Though we are coming off of a low base, the statistics contained in the report are indeed promising.
Total enrolment of primary school-age children rose from 91 million in 2000 to 158 million in 2014.
Similarly, in secondary education, the number of pupils enrolled jumped from 24 million in 2000 to 56 million in 2014. Even more significant has been the growth in higher education, which has risen from 2.7 million in 2000 to around 7.8 million today.
We still have a long way to go before we can start celebrating though. Findings from the report shows that sub-Saharan Africa still has 30 million children who are not receiving any form of schooling at all.
Access to education is a massive challenge as is consistency in the quality of education provided.
Crossing the digital divide
It has been bandied about for a while now that digital solutions will go a long way in helping to alleviate Africa’s education challenges. Certainly, the rate at which digital penetration is taking place across Africa is promising.
According to the Business of education in Africa report, Africa’s international bandwidth increased 20-fold from 2009 to 2014. What’s more, there are around 445 million unique mobile subscribers in Africa today. This is up from 200 million in 2010. Mobile broadband connections are also set to increase to almost 60 percent by 2020.
It is true that we are starting to see the benefits of digital progress in education, but the reality is that the government still lacks resources to address the scale of the challenge we face. Clearly, government intervention alone will not help us win this war.
Spreading a love for learning
Rather - as the report highlights – it is the private sector which needs to come to the party. We need to inspire such a passion for learning that education in Africa cannot help but keep growing. Passion such as that of Noela Nyandega from Rongai Kenya inspires her dream of becoming a successful paediatric neurologist one day.
Encouraged by the Samsung Solar Powered Internet School established at her school, the Arap Moi Primary in Kajiado, Kenya, Noela wants her neurology practice to provide free healthcare in East Africa, located in a building powered by the sun.

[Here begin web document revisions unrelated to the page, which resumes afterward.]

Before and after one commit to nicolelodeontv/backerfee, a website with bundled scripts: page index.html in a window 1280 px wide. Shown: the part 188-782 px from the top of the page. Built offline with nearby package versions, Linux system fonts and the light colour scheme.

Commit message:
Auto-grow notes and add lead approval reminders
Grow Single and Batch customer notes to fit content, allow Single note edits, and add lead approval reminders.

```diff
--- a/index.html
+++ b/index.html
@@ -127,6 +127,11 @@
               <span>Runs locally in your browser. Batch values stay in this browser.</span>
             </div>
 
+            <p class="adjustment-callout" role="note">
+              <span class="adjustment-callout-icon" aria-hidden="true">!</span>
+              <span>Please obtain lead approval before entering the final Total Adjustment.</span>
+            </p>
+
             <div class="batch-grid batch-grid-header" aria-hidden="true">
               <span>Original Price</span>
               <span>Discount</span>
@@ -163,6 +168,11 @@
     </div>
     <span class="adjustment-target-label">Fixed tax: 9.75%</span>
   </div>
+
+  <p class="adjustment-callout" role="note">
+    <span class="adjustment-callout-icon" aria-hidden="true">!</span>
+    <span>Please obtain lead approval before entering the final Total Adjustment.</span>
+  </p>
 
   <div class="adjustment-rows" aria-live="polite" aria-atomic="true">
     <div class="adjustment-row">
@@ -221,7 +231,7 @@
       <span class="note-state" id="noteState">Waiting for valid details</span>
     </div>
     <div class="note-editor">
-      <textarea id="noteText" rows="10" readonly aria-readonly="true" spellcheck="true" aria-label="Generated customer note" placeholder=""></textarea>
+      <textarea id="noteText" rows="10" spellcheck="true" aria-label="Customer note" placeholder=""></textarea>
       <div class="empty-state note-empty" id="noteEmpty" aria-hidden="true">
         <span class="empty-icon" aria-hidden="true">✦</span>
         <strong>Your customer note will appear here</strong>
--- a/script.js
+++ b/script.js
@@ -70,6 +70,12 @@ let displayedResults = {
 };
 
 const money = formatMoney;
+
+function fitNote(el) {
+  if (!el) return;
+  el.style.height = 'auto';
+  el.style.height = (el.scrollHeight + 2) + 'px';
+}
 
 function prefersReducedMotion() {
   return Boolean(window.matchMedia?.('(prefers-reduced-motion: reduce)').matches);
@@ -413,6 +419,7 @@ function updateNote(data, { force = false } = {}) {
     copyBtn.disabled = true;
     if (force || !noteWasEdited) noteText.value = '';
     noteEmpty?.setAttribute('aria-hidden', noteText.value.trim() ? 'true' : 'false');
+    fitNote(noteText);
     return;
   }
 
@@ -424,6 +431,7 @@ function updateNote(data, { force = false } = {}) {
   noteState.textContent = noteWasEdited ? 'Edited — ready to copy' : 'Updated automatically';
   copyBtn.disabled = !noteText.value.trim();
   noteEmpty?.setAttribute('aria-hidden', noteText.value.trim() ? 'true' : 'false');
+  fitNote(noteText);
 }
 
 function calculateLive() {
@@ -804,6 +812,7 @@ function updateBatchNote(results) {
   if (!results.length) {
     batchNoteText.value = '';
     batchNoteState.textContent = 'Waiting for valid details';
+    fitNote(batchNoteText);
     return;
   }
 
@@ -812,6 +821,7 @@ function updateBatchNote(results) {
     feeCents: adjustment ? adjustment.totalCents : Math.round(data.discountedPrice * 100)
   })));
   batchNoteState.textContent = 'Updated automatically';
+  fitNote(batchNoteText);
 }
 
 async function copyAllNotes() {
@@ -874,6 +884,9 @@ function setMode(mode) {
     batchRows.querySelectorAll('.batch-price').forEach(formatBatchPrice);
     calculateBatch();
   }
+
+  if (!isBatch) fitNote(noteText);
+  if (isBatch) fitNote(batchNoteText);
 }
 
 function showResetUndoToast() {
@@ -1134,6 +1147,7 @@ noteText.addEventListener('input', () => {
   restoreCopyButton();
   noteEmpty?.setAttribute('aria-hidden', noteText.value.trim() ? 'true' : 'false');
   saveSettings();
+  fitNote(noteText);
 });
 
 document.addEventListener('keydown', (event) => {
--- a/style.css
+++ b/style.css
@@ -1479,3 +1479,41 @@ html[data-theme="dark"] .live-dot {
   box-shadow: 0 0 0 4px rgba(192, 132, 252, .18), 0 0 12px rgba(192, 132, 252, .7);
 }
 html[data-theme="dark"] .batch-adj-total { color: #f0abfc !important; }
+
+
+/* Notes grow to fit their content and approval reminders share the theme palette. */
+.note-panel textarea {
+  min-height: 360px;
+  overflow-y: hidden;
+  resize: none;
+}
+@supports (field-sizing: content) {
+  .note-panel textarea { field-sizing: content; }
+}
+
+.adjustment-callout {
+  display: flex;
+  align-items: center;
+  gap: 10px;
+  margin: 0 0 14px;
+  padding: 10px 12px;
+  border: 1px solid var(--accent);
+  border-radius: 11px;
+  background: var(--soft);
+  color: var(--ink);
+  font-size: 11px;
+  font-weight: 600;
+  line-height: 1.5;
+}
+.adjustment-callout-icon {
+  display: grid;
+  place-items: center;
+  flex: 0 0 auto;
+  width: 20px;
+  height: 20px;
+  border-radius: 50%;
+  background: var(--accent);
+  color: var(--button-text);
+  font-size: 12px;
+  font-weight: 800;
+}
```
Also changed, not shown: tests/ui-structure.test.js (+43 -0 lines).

The more children like Noela we are able to inspire, the further the love for learning in Africa will grow. Her digital school is just one of Samsung’s many Solar Powered Internet Schools, geared specifically towards increasing accessibility to education and connectivity across the continent.
Since the school is solar-powered, mobile and completely independent, it is ideal for remote locations which have limited access to electricity. Each Solar Powered Internet School is built in a 12 metre long shipping container, easily able to accommodate 21 learners.
The containers have several layers of insulation and a ventilation system to keep the room at a comfortable temperature, as well as 50-inch electronic boards and a variety of Samsung Notebooks and Netbooks. These are all optimised for use in a solar-powered environment. Uninterrupted power supply and the world’s first Wi-Fi camera are amongst some of the other features of the school.
The desire to continue inspiring a passion for learning is what keeps Samsung committed to improving the quality of education in Africa through its smart schools and learning centres. We are constantly growing our reach, now with smart schools and Solar Powered Internet schools spread widely across Africa, including Nigeria, Ghana, Uganda, Senegal, South Africa, Kenya and Zambia.
It was Anthony J. D’Angelo who said “Develop a passion for learning and you will never cease to grow” – a sentiment that would seem appropriate, given the era of African education in which we now find ourselves. Small shoots of growth are starting to appear, but are we doing enough to inspire the educational transformation our continent needs?